Secondary economic activities are centered on processing and manufacturing the raw materials the primary economic activities produce and constructing buildings, bridges, roads, other public and private projects using these materials. Wheat needs to be processed into flour or grain for animals, timber needs to be cut and shaped for construction, iron has to be smelted, domestic farm animals must be slaughtered, packaged, and transported to the grocery store, fish need to be smoked or packaged and sent to stores and restaurants, and the material dug and cut out of mines must be transformed into useable forms such as copper wiring and diamonds for the tip of drills. People who work in secondary economic activities are also called ''blue collar'' workers.

Iron ore is smelted by blue-collar workers who take iron ore and heat it up to extract the metal so it can be used in construction
Iron smelting is a secondary economic activity

Tertiary Economic Activities
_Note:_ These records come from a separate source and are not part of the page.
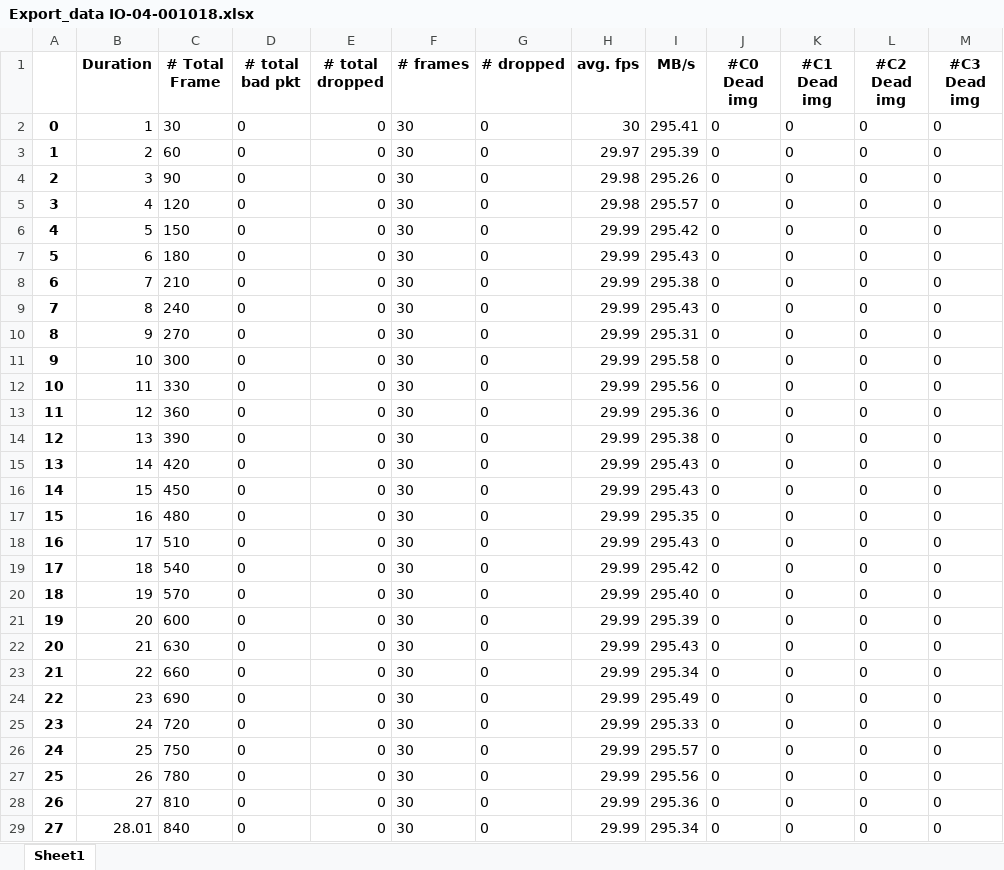
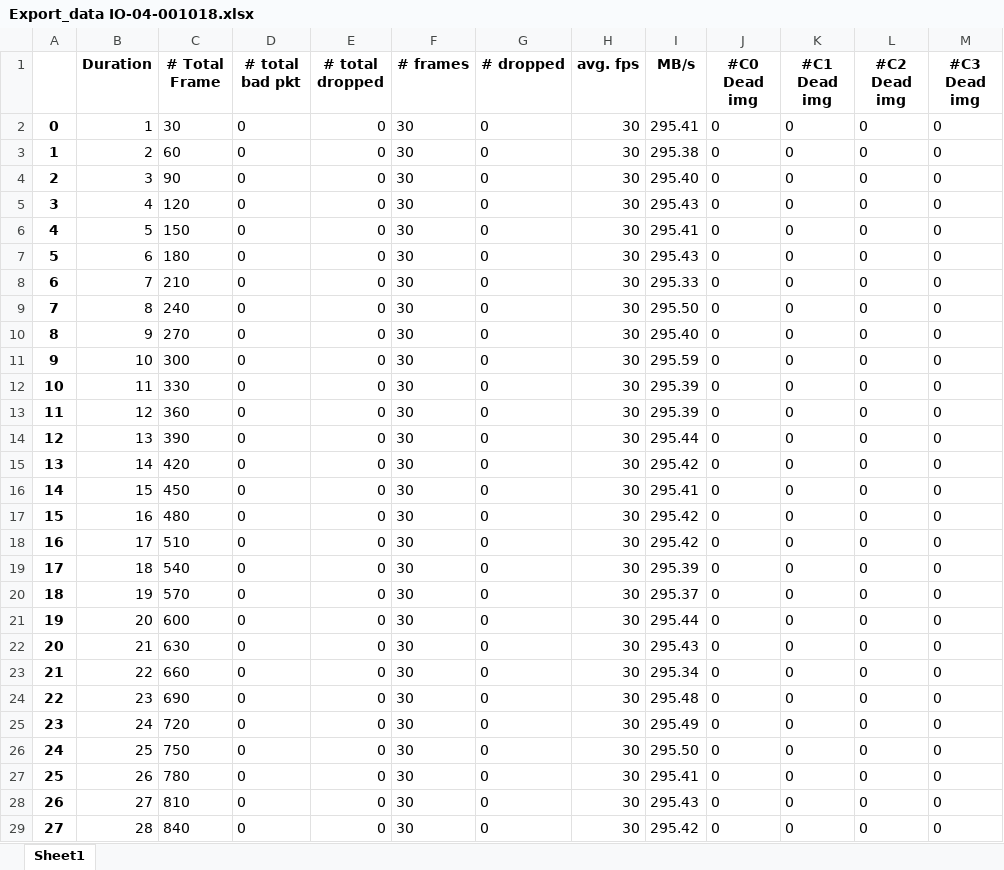
Before and after one commit to MartinCarufel/PycharmProjects, an Excel workbook: USB_Stress_test_kivy_app/Export_data IO-04-001018.xlsx, sheet Sheet1, drawn as a sheet; only a part is shown; values as stored, in another font and other column widths than the file's, no borders; the diff covers the shown part only; the diff names each change by its address in the sheet, - before the commit and + after, or states it on an @@ line.

```diff
--- a/USB_Stress_test_kivy_app/Export_data IO-04-001018.xlsx (sheet Sheet1)
+++ b/USB_Stress_test_kivy_app/Export_data IO-04-001018.xlsx (sheet Sheet1)
-H3 (avg. fps): 29.97
+H3 (avg. fps): 30
-I3 (MB/s): 295.39
+I3 (MB/s): 295.38
-H4:H5 (avg. fps): 29.98
+H4:H5 (avg. fps): 30
-I4 (MB/s): 295.26
+I4 (MB/s): 295.40
-I5 (MB/s): 295.57
+I5 (MB/s): 295.43
-H6:H29 (avg. fps): 29.99
+H6:H29 (avg. fps): 30
-I6 (MB/s): 295.42
+I6 (MB/s): 295.41
-I8 (MB/s): 295.38
+I8 (MB/s): 295.33
-I9 (MB/s): 295.43
+I9 (MB/s): 295.50
-I10 (MB/s): 295.31
+I10 (MB/s): 295.40
-I11 (MB/s): 295.58
+I11 (MB/s): 295.59
-I12 (MB/s): 295.56
+I12 (MB/s): 295.39
-I13 (MB/s): 295.36
+I13 (MB/s): 295.39
-I14 (MB/s): 295.38
+I14 (MB/s): 295.44
-I15 (MB/s): 295.43
+I15 (MB/s): 295.42
-I16 (MB/s): 295.43
+I16 (MB/s): 295.41
-I17 (MB/s): 295.35
+I17 (MB/s): 295.42
-I18 (MB/s): 295.43
+I18 (MB/s): 295.42
-I19 (MB/s): 295.42
+I19 (MB/s): 295.39
-I20 (MB/s): 295.40
+I20 (MB/s): 295.37
-I21 (MB/s): 295.39
+I21 (MB/s): 295.44
-I24 (MB/s): 295.49
+I24 (MB/s): 295.48
-I25 (MB/s): 295.33
+I25 (MB/s): 295.49
-I26 (MB/s): 295.57
+I26 (MB/s): 295.50
-I27 (MB/s): 295.56
+I27 (MB/s): 295.41
-I28 (MB/s): 295.36
+I28 (MB/s): 295.43
-B29 (Duration): 28.01
+B29 (Duration): 28
-I29 (MB/s): 295.34
+I29 (MB/s): 295.42
```
Also changed, not shown: 157 edited cells elsewhere in this sheet, USB_Stress_test_kivy_app/Export_summary IO-04-001018.xlsx, USB_Stress_test_kivy_app/Export_summary IO-04-002819.xlsx, 2 other files.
Tertiary economic activities are frequently referred to as ''white collar'' jobs. These are jobs that provide some kind of service, such as retail businesses, transportation jobs, and journalism.
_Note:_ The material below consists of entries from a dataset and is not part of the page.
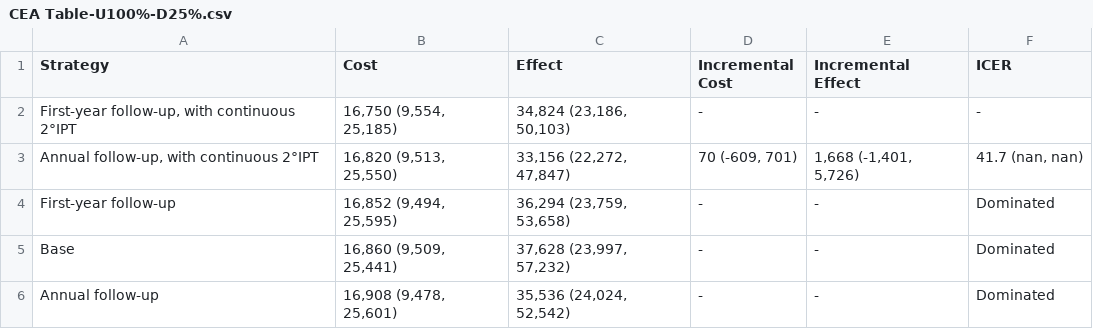
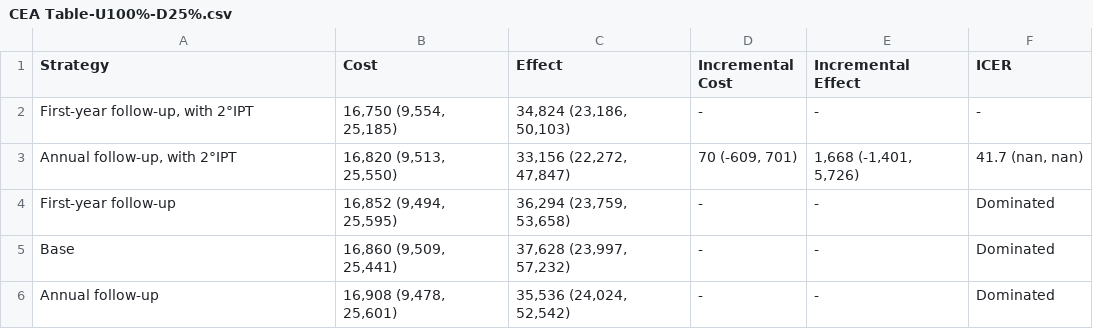
Before and after one commit to yaesoubilab/APACEVisualization, a CSV file: tb/CEA Table-U100%-D25%.csv, drawn as a sheet.

```diff
--- a/tb/CEA Table-U100%-D25%.csv
+++ b/tb/CEA Table-U100%-D25%.csv
@@ -1,4 +1,4 @@
 Strategy,Cost,Effect,Incremental Cost,Incremental Effect,ICER
-"First-year follow-up, with continuous 2°IPT","16,750 (9,554, 25,185)","34,824 (23,186, 50,103)",-,-,-
-"Annual follow-up, with continuous 2°IPT","16,820 (9,513, 25,550)","33,156 (22,272, 47,847)","70 (-609, 701)","1,668 (-1,401, 5,726)","41.7 (nan, nan)"
+"First-year follow-up, with 2°IPT","16,750 (9,554, 25,185)","34,824 (23,186, 50,103)",-,-,-
+"Annual follow-up, with 2°IPT","16,820 (9,513, 25,550)","33,156 (22,272, 47,847)","70 (-609, 701)","1,668 (-1,401, 5,726)","41.7 (nan, nan)"
 First-year follow-up,"16,852 (9,494, 25,595)","36,294 (23,759, 53,658)",-,-,Dominated
```
Also changed, not shown: 2 other files.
Two subclassifications related to tertiary economic activities are:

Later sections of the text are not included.